=== EXERCISE PROMPT ===
Go over the lines below, and when one contains the word "data", copy it.

=== SOURCE MATERIAL ===

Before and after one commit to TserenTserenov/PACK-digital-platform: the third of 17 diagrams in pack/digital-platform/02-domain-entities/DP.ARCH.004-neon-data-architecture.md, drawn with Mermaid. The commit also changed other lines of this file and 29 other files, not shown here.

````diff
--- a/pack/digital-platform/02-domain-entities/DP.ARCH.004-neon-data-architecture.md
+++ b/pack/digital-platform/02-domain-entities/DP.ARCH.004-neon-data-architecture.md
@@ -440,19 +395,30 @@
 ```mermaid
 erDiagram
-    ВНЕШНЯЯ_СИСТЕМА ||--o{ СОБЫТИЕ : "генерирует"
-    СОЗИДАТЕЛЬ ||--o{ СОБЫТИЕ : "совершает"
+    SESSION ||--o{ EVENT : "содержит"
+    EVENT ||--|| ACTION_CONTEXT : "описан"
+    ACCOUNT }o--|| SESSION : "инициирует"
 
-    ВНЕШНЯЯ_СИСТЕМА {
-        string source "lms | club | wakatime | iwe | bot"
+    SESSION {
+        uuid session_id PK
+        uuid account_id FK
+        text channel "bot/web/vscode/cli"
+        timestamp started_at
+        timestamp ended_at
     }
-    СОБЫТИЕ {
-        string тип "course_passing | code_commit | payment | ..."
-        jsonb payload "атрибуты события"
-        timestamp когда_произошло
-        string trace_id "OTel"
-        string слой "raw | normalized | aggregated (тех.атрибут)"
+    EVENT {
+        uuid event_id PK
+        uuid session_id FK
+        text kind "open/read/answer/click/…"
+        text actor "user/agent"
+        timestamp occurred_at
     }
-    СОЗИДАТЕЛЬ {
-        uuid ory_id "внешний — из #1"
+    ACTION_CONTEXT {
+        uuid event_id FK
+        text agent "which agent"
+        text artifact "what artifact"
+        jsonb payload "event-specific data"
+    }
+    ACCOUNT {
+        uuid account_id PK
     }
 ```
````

=== REPLY ===
Before and after one commit to TserenTserenov/PACK-digital-platform: the third of 17 diagrams in pack/digital-platform/02-domain-entities/DP.ARCH.004-neon-data-architecture.md, drawn with Mermaid. The commit also changed other lines of this file and 29 other files, not shown here.
--- a/pack/digital-platform/02-domain-entities/DP.ARCH.004-neon-data-architecture.md
+++ b/pack/digital-platform/02-domain-entities/DP.ARCH.004-neon-data-architecture.md
+        jsonb payload "event-specific data"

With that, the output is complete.